However, Ms Hannigan said that some things that she had said to gardai had not been included in her statement.

“They [the gardai] were using force, they were rough when Brian and Anthony were trying to get away,” she said in her direct evidence to the inquest.

Earlier, the inquest heard from a GP, Dr Bernie Rouse, who told how she was in her surgery on Emmet Street near Clonmel Garda station on September 11th 2002 when she received a call between 9.15am and 9.30am to say gardai were having difficulty rousing a prisoner.

She hurried across to the Garda station where her colleague, Dr Ann Mulrooney and nurse Anita O’Carroll were carrying out cardiac massage on Brian Rossiter who was lying on the floor outside a cell.

There were also a number of gardai in attendance, she said.

“I was quite shocked and I wondered was he alive or dead - he was totally still - there was no movement whatsoever - he was warm and there was a sense of not knowing what had happened, what we were dealing with,” said Dr Rouse.

Dr Rouse said she assisted Dr Mulrooney and Ms O’Carroll in carrying out full cardio pulmonary resuscitation and she began to feel a pulse even though Brian did not start breathing spontaneously.

Brian had two black eyes with surrounding bruising but she didn’t see any abrasions on the left side of his face though that wasn’t to say that it wasn’t there, said Dr Rouse, adding that there was also bruising on his chest wall.

Cross-examined by Aidan Doyle BL, a barrister representing the Rossiters, Dr Rouse said Brian’s top had been removed but he was clothed from the waist down so she didn’t see any purple bruising to his penis.

She said she remembered Dr Mulrooney saying she had seen vomit when she arrived and she had cleared Brian’s airways before commencing mouth to mouth resuscitation to try and get Brian breathing again.

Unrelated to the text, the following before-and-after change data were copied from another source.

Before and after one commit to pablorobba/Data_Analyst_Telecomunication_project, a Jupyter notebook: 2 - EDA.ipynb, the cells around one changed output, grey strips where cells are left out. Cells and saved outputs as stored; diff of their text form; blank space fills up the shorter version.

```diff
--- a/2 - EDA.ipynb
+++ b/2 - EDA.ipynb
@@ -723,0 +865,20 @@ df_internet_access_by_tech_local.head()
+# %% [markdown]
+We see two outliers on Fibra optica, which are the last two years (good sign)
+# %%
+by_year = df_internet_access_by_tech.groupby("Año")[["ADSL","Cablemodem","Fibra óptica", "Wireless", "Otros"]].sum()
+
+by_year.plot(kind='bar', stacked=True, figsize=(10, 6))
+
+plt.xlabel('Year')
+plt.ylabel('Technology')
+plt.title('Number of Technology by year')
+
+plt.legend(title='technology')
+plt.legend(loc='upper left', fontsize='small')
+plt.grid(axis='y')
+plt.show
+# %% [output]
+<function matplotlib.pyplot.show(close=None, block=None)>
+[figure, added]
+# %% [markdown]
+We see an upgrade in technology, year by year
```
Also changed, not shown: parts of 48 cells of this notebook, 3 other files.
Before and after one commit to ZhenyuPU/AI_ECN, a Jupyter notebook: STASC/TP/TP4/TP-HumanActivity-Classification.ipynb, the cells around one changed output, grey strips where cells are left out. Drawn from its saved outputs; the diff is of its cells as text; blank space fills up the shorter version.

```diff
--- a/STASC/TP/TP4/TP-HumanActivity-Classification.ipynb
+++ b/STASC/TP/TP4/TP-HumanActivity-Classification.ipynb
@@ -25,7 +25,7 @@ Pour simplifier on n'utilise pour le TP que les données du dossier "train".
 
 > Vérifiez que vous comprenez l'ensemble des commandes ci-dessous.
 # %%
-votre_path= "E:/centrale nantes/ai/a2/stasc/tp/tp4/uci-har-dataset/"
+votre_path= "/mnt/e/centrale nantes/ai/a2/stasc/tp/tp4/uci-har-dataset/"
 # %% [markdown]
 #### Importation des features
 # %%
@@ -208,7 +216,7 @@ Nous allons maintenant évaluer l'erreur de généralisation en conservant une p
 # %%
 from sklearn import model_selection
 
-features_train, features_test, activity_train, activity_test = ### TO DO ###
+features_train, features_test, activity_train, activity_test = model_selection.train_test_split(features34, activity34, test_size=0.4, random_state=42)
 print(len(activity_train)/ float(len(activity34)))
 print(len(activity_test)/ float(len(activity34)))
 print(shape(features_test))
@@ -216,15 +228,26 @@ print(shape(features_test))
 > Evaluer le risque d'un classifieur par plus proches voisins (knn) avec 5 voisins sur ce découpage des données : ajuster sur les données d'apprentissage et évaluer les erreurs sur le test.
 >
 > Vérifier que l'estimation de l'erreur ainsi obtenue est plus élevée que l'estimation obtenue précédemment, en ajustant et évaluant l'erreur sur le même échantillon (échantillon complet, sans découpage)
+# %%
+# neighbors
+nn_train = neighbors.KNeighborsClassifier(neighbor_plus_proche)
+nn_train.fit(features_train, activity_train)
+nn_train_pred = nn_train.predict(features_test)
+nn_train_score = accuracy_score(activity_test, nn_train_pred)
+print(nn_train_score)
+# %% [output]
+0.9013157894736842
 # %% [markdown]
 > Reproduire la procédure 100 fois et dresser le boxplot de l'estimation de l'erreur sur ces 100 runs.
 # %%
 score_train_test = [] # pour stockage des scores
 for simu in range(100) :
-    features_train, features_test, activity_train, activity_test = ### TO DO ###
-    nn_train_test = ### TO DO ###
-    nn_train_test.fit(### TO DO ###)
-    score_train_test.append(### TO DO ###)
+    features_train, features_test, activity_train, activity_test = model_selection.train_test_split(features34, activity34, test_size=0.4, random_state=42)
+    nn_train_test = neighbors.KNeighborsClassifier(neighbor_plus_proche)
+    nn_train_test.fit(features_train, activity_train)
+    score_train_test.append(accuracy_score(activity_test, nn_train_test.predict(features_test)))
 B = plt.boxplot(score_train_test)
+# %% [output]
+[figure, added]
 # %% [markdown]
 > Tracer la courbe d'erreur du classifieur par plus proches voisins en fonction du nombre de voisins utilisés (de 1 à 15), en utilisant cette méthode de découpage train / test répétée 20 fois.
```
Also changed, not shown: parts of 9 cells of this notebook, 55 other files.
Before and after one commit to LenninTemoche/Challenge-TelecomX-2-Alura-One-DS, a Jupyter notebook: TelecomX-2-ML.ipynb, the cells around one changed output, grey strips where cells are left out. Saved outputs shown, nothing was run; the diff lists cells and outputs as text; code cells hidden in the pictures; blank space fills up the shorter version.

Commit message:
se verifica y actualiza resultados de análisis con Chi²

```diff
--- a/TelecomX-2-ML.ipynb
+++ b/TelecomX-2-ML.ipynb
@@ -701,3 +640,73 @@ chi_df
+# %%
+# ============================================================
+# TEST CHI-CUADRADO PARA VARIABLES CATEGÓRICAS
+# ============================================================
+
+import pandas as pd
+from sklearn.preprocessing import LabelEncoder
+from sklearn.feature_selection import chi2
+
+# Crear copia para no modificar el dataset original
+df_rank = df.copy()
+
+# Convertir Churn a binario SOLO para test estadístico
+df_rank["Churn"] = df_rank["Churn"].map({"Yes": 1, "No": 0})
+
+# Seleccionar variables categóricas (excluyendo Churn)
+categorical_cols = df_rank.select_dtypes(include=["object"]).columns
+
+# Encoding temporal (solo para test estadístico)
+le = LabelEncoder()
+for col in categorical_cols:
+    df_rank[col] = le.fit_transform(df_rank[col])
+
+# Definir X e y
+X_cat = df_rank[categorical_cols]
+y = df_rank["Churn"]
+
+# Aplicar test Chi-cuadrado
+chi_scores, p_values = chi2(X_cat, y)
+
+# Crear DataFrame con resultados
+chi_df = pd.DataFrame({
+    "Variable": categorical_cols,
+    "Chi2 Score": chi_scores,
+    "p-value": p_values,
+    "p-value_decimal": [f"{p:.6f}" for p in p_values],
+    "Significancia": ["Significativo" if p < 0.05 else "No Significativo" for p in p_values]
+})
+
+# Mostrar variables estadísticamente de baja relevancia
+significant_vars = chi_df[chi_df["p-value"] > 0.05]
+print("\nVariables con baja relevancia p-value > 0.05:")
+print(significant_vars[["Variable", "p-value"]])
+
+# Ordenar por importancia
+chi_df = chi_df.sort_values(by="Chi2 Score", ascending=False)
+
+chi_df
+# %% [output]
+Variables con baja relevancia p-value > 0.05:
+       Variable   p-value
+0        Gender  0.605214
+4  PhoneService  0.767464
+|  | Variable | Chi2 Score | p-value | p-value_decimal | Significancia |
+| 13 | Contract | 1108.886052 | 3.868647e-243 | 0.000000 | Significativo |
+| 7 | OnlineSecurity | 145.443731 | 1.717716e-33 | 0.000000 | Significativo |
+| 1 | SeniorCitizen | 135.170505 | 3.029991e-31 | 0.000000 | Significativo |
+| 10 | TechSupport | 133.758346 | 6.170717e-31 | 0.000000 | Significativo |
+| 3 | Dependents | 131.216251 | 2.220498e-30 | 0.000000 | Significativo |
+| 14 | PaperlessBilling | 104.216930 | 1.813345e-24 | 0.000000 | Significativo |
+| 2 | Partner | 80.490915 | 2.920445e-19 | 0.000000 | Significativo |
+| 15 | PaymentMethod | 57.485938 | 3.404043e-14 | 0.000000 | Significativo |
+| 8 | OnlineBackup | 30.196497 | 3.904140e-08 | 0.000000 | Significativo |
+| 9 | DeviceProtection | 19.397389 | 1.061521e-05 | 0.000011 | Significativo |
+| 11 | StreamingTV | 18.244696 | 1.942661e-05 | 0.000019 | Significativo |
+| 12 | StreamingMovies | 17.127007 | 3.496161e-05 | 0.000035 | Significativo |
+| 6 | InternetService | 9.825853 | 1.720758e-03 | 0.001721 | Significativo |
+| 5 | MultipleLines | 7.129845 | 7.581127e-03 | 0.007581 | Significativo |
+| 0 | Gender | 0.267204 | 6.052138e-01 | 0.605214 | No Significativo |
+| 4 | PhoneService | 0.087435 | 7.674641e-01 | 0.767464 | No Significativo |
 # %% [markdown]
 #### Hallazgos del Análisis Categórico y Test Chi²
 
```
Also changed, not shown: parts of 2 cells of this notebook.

“I was aware that there were gardai around when we were putting up drips - they were giving assistance - we were all a bit panicked,” said Dr Rouse who had earlier said she hadn’t expected to be walking in on such a serious situation.